Only one thing. I started to get the message. Spending time with God was what really mattered. Maybe if I let him clean up my life from the inside out first, the rest of my stuff would fall into place. Maybe.

I want to be organized, but I don’t want the nagging of my to-do list to drown out his voice inviting me to sit at his feet and learn from him. “Come to me,” he says, “all you who are weary and burdened, and I will give you rest” (Matthew 11:28).

I hear that invitation even a little more personally: “Come to me, all you harassed and harried, all you confused and cluttered, all you running and ragged, all you messy and meandering. Take a load off. Put your feet up.”

I want to be organized, not as an end in itself, but to give me time for the really important things in life. There is a system, I’m learning, that keeps things in better balance and keeps life orderly “enough.” A system that puts first things first. A system that allows time for doing what God put me here to do and allows plenty of time for what really matters.

Time for hugging. Time for celebrating the love of God, family, and friends. Time for laughing.

I laughed the other day, realizing that as organized as I’m learning to be, no system is foolproof. My friend Kathy, the church librarian, sent me an overdue notice from the church library. She added a personal note: “You checked this book out six months ago. Do you still have it, or is it lost?” I didn’t have a clue.

The name of the overdue book? It was the sidetracked sisters’ sequel: Get Your Act Together!

Seek first his kingdom and his righteousness, and all these things will be given to you as well. —Matthew 6:33

points to ponder

1. Are you more of a rows-and-columns woman or a blobs-and-splashes gal? Explain. How has your personal style helped or hindered your ability to keep your life on track?

2. How do you stay organized? What works for you? What needs changing?

3. “Only one thing is needed,” Jesus said.

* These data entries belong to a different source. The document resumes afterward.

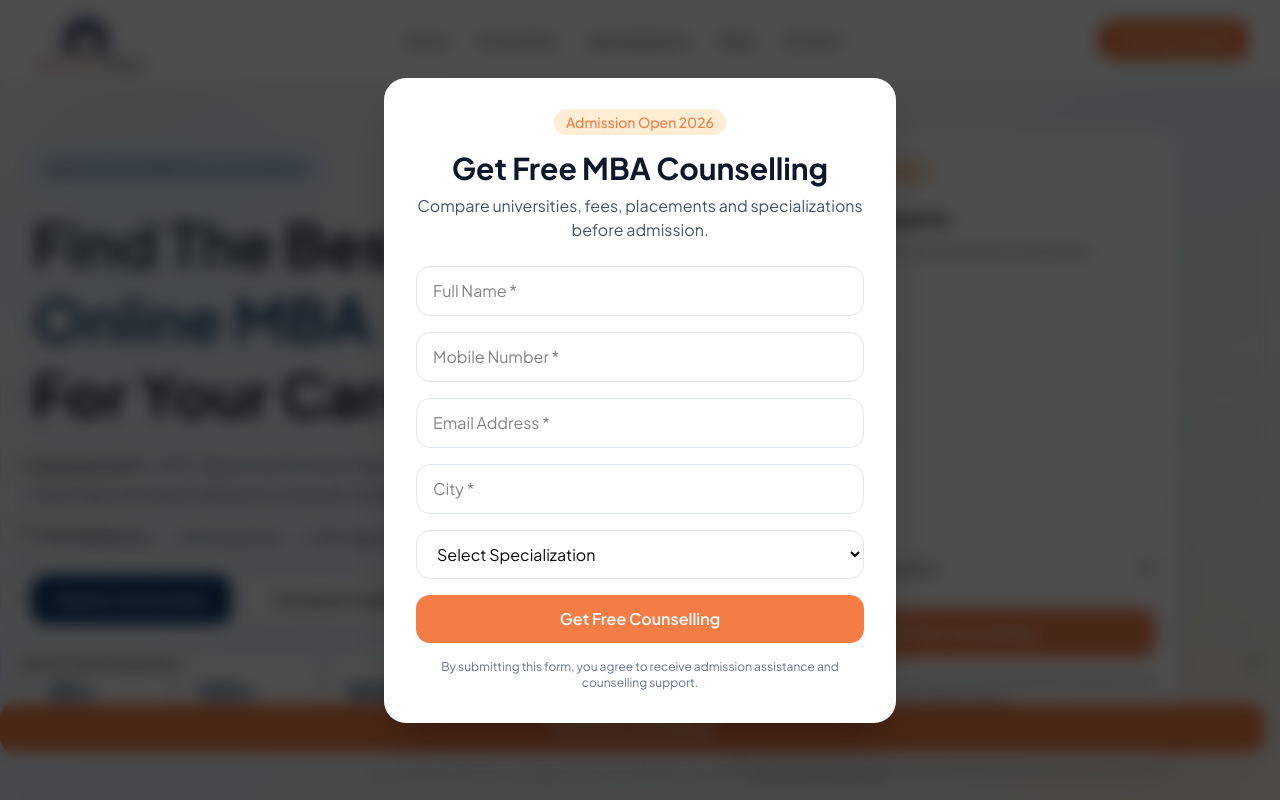
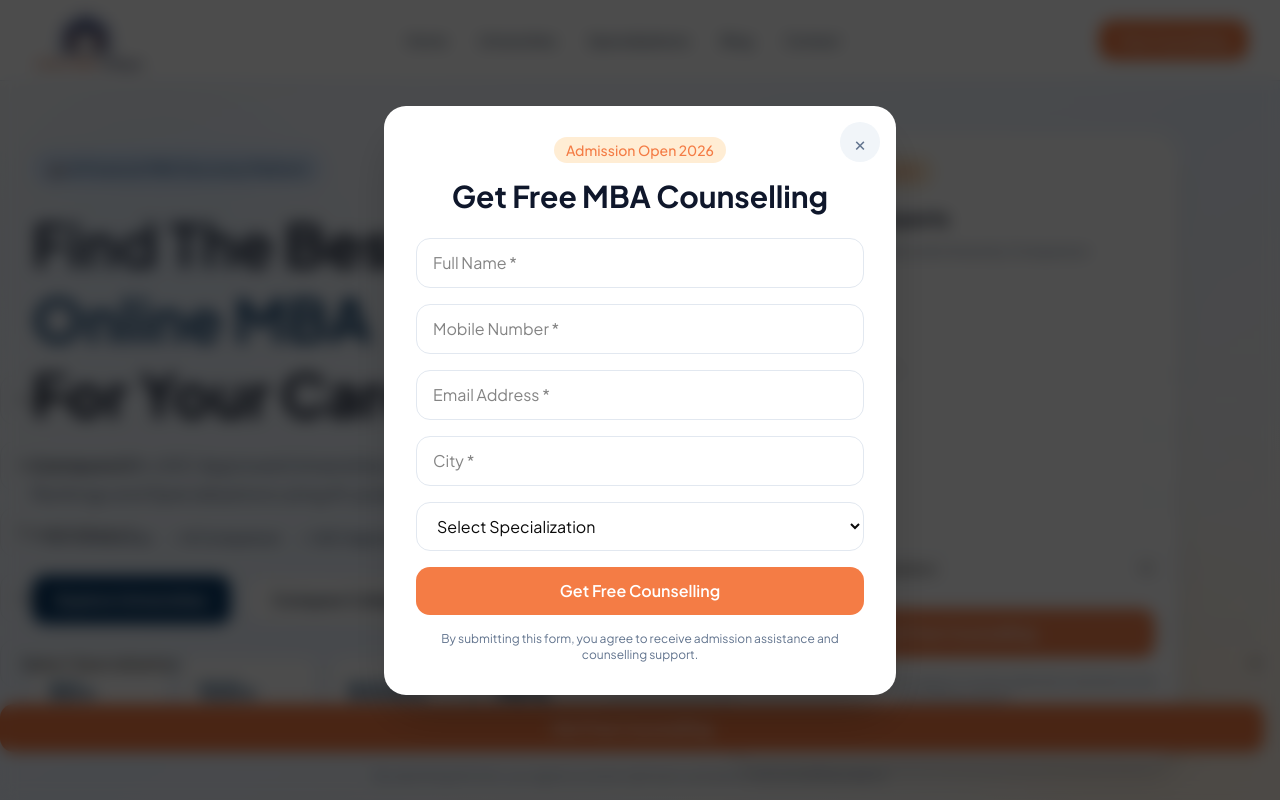
Before and after one commit to magicabhi1234-pixel/omc-2.0, a Next.js app: page / in a window 1280 px wide. Shown: the top 800 px of the page. Built offline with nearby package versions, Linux system fonts and the light colour scheme.

Commit message:
Updated lead popup UI and behavior

```diff
--- a/src/components/common/lead-popup.tsx
+++ b/src/components/common/lead-popup.tsx
@@ -1,12 +1,69 @@
 "use client";
 
+import { useEffect, useState } from "react";
+import { usePathname } from "next/navigation";
 import LeadForm from "./lead-form";
 
 export default function LeadPopup() {
+  const pathname = usePathname();
+
+  const [open, setOpen] = useState(false);
+
+  // Route change zali ki popup reset
+  useEffect(() => {
+    setOpen(false);
+
+    const timer = setTimeout(() => {
+      setOpen(true);
+    }, 2000);
+
+    return () => clearTimeout(timer);
+  }, [pathname]);
+
+  // CTA trigger
+  useEffect(() => {
+    const openPopupHandler = () => {
+      setOpen(true);
+    };
+
+    window.addEventListener(
+      "openLeadPopup",
+      openPopupHandler
+    );
+
+    return () => {
+      window.removeEventListener(
+        "openLeadPopup",
+        openPopupHandler
+      );
+    };
+  }, []);
+
+  const closePopup = () => {
+    setOpen(false);
+  };
+
+  if (!open) return null;
+
   return (
-    <div className="fixed inset-0 z-[9999] flex items-center justify-center bg-black/70 p-4 backdrop-blur-sm">
-      <div className="relative w-full max-w-lg rounded-3xl bg-white p-8 shadow-2xl">
+    <div
+      className="fixed inset-0 z-[9999] flex items-center justify-center bg-black/70 p-4 backdrop-blur-sm"
+      onClick={closePopup}
+    >
+      <div
+        onClick={(e) => e.stopPropagation()}
+        className="relative w-full max-w-lg rounded-3xl bg-white p-8 shadow-2xl"
+      >
+        {/* Close Button */}
+        <button
+          type="button"
+          onClick={closePopup}
+          className="absolute right-4 top-4 flex h-10 w-10 cursor-pointer items-center justify-center rounded-full bg-slate-100 text-xl text-slate-500 transition hover:bg-slate-200 hover:text-slate-800"
+        >
+          ×
+        </button>
 
+        {/* Header */}
         <div className="mb-6 text-center">
           <span className="rounded-full bg-orange-100 px-3 py-1 text-sm font-medium text-[#F47C45]">
             Admission Open 2026
@@ -15,16 +72,10 @@ export default function LeadPopup() {
           <h2 className="mt-4 text-3xl font-bold text-slate-900">
             Get Free MBA Counselling
           </h2>
-
-          <p className="mt-2 text-slate-600">
-            Compare universities, fees,
-            placements and specializations
-            before admission.
-          </p>
         </div>
 
+        {/* Common Form */}
         <LeadForm />
-
       </div>
     </div>
   );
```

How do you think your life would change if you focused on the one thing Jesus says we need? What other “needed” things keep you from doing that?